The problem:
Scan the records below for the string "html" and return every line where it appears.
Task inputs section start
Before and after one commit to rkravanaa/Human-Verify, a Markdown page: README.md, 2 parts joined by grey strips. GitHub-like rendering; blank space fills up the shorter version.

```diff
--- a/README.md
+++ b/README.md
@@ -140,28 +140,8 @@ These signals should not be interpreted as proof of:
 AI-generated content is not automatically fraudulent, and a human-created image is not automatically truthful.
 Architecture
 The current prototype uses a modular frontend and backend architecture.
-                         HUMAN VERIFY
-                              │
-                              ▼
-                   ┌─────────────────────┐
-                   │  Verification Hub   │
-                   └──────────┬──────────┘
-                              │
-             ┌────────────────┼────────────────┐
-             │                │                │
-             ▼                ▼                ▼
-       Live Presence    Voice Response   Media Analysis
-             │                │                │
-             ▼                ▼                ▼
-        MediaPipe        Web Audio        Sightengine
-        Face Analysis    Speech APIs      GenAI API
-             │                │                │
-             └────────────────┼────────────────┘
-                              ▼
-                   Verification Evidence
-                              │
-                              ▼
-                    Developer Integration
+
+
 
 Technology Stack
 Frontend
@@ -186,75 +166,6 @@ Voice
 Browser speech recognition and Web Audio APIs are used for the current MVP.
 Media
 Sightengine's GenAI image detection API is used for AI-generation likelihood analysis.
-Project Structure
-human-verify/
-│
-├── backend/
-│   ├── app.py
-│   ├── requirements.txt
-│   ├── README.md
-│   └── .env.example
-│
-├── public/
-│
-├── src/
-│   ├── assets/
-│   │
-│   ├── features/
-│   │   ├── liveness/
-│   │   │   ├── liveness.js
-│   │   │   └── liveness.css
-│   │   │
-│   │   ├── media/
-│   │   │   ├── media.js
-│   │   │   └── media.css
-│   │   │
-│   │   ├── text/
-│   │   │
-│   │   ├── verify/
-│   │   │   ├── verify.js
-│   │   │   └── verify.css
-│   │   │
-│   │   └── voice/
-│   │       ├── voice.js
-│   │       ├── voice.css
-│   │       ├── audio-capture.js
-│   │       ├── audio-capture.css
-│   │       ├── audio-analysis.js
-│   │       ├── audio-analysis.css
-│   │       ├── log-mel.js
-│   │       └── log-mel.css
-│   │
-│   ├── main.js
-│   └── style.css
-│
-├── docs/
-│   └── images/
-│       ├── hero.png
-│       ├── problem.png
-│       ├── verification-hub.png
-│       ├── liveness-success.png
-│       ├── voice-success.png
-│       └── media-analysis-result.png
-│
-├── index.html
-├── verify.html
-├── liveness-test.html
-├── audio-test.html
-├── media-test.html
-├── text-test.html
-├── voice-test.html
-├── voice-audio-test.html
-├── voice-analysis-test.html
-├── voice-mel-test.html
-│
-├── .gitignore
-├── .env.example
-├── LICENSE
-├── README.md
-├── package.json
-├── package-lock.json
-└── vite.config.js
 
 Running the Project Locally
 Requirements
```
Task inputs section end
Task inputs section start
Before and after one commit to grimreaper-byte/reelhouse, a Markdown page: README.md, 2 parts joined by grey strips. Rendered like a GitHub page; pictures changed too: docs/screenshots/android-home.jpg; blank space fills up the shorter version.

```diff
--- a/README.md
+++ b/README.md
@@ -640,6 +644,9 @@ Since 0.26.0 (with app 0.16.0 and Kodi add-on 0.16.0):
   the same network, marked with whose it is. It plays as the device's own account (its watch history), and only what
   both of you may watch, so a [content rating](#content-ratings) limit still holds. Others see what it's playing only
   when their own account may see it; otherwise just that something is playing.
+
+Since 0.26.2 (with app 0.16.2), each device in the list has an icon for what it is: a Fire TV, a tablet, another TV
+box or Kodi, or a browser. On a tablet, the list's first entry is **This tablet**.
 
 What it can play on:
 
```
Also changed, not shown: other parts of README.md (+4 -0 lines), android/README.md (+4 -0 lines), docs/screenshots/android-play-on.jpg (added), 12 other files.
Task inputs section end
Task inputs section start
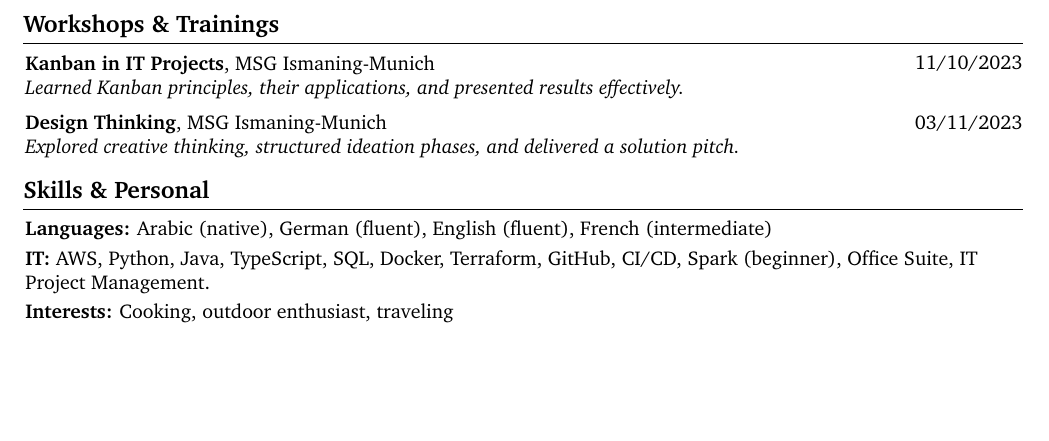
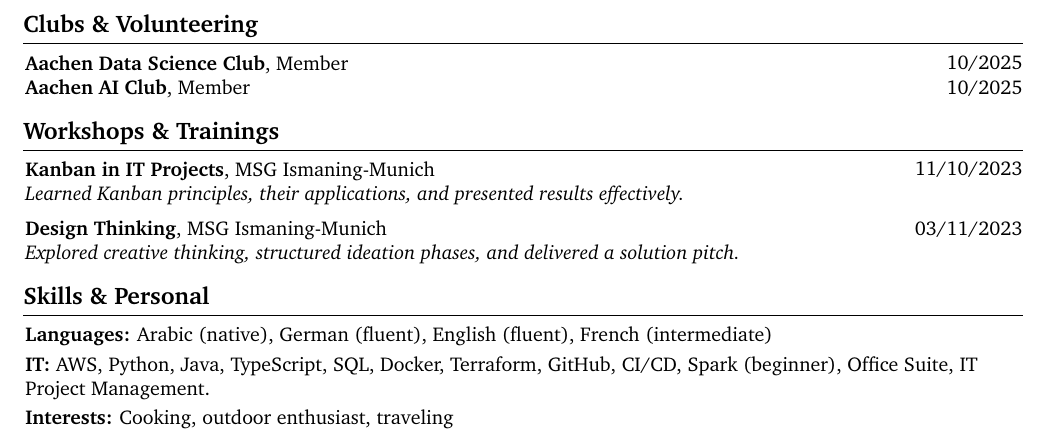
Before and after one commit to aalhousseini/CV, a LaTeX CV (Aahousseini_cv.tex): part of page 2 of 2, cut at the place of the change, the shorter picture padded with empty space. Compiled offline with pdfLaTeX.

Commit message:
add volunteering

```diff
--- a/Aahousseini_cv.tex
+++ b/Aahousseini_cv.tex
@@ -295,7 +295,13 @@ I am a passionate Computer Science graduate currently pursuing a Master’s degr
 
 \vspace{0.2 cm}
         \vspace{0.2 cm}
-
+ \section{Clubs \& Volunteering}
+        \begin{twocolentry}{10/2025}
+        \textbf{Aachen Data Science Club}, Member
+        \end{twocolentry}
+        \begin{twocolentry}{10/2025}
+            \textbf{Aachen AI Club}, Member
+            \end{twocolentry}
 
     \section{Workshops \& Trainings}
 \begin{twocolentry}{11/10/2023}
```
Task inputs section end
Written solution:
-├── index.html
-├── verify.html
-├── liveness-test.html
-├── audio-test.html
-├── media-test.html
-├── text-test.html
-├── voice-test.html
-├── voice-audio-test.html
-├── voice-analysis-test.html
-├── voice-mel-test.html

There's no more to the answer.